Data excerpts —
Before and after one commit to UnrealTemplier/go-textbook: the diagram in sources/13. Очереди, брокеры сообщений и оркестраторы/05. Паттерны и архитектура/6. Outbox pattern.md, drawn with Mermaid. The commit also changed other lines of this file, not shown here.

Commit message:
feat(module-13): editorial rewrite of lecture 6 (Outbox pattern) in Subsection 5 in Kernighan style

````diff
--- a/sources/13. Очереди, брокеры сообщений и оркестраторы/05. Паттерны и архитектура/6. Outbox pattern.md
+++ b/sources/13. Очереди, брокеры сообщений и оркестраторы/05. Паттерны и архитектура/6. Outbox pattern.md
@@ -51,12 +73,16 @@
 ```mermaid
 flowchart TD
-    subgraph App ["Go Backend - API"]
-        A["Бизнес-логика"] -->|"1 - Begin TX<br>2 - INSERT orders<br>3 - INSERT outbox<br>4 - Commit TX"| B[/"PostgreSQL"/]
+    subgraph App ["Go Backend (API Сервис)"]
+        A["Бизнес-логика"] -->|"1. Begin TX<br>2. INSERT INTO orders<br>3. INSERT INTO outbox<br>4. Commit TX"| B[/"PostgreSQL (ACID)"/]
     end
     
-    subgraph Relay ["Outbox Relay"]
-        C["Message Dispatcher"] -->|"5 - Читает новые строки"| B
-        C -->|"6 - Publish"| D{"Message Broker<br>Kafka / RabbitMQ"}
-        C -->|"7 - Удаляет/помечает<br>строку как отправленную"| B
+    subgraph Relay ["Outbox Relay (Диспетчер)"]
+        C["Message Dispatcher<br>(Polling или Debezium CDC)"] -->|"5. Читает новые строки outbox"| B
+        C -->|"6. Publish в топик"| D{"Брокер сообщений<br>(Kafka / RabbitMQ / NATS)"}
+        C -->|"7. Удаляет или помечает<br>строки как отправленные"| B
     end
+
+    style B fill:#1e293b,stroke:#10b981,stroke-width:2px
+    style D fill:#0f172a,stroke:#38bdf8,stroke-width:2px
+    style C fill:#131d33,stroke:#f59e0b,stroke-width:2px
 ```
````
==
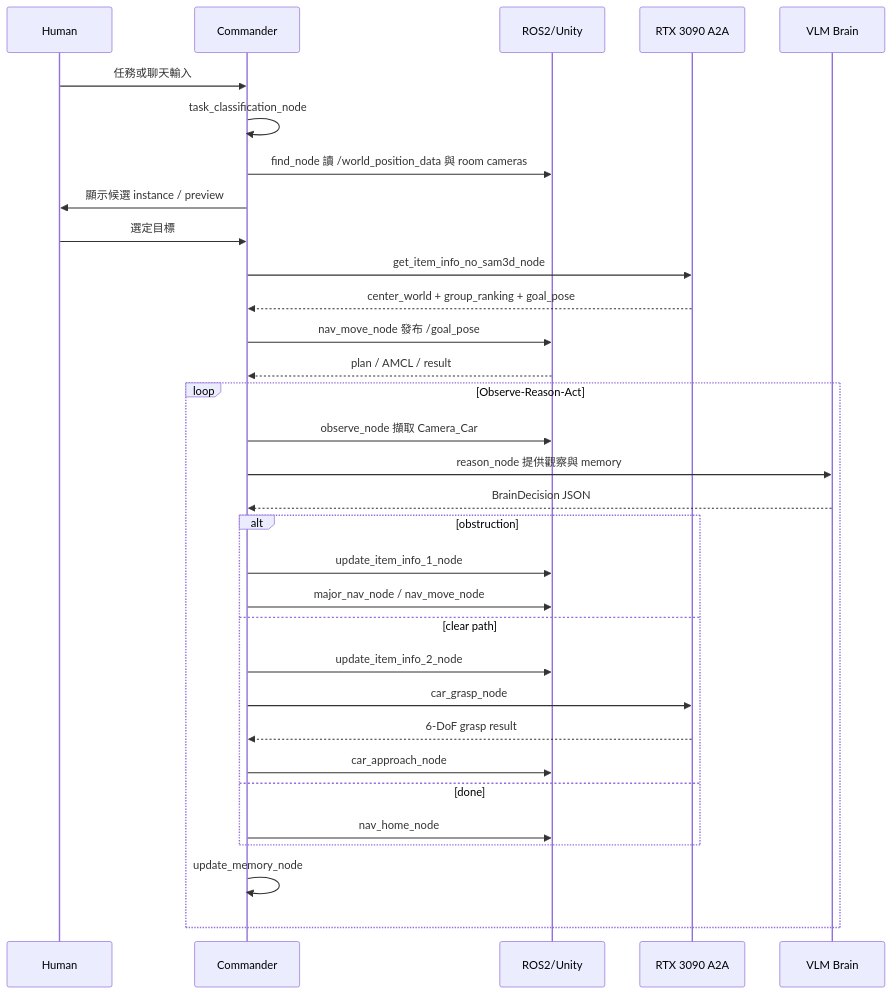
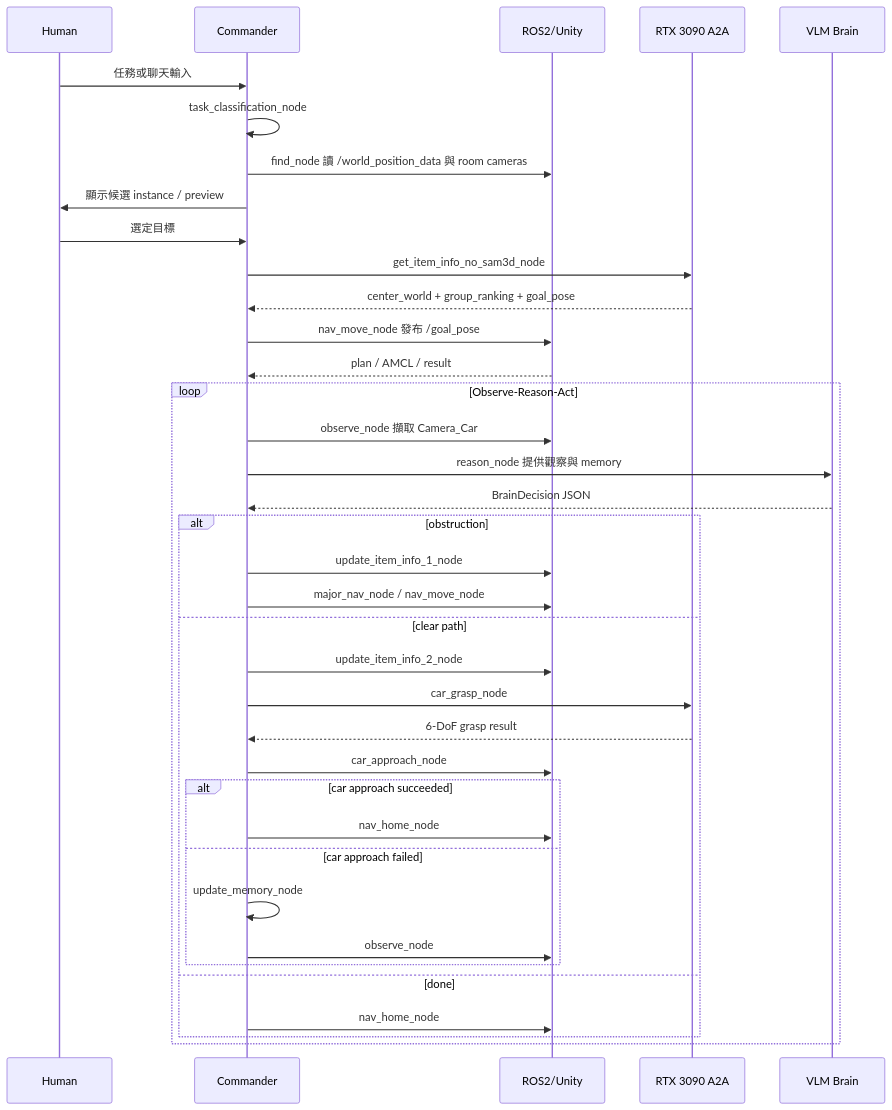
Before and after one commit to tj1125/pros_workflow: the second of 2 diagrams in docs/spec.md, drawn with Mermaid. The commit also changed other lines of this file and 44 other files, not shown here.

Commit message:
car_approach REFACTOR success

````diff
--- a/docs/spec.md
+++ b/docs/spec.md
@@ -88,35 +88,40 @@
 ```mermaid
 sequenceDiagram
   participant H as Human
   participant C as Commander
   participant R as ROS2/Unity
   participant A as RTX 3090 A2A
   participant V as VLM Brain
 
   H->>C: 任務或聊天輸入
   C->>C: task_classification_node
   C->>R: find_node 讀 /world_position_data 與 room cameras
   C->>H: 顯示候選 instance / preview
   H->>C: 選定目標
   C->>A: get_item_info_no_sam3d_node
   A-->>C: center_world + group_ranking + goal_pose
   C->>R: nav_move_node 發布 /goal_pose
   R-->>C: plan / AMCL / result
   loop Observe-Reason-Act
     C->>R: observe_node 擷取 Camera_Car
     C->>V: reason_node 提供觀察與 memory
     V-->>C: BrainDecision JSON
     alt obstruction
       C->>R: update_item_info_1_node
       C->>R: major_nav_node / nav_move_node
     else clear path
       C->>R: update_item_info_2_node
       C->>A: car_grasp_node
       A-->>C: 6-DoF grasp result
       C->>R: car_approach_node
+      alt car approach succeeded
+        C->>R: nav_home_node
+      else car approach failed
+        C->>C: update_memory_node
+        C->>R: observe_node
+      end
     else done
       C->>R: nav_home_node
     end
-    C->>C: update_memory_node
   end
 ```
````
...
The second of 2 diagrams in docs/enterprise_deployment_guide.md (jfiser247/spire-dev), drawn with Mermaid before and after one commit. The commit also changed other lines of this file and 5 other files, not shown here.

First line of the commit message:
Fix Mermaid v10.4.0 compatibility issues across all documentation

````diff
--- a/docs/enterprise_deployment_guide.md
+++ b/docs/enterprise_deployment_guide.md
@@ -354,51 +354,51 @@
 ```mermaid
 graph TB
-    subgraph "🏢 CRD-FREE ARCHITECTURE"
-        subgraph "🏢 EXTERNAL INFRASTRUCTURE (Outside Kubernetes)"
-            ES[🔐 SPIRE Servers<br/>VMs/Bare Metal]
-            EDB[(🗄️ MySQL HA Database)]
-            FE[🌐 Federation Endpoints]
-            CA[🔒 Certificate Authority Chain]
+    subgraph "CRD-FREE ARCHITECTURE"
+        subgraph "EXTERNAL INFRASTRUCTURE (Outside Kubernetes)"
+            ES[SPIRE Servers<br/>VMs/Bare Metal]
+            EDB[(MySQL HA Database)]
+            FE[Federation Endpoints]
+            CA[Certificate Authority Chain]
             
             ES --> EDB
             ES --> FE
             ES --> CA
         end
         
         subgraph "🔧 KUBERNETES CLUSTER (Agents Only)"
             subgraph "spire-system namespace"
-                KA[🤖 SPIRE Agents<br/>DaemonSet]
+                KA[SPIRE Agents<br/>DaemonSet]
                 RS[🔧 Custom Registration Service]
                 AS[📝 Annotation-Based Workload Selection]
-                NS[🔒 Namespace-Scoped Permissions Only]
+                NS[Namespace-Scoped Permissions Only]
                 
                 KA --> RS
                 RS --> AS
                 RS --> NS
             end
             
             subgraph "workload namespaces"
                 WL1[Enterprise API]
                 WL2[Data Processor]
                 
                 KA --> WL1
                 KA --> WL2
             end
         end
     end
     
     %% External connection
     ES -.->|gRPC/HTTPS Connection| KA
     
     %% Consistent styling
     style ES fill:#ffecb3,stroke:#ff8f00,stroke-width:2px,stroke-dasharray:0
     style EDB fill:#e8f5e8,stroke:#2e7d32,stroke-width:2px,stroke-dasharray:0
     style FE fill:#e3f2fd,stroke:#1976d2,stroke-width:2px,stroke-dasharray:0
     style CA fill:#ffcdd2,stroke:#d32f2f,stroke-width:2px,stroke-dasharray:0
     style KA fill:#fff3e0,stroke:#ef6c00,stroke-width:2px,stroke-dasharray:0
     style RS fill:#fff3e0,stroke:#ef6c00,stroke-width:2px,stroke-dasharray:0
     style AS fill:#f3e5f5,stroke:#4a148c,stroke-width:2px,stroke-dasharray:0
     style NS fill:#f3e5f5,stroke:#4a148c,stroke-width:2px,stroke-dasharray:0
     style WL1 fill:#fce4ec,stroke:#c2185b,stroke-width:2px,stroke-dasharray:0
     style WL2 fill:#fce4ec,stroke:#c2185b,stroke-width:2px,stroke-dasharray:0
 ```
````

Activity — Where a line above holds the string "сообщений", copy that line.

Expected output —
Before and after one commit to UnrealTemplier/go-textbook: the diagram in sources/13. Очереди, брокеры сообщений и оркестраторы/05. Паттерны и архитектура/6. Outbox pattern.md, drawn with Mermaid. The commit also changed other lines of this file, not shown here.
--- a/sources/13. Очереди, брокеры сообщений и оркестраторы/05. Паттерны и архитектура/6. Outbox pattern.md
+++ b/sources/13. Очереди, брокеры сообщений и оркестраторы/05. Паттерны и архитектура/6. Outbox pattern.md
+        C -->|"6. Publish в топик"| D{"Брокер сообщений<br>(Kafka / RabbitMQ / NATS)"}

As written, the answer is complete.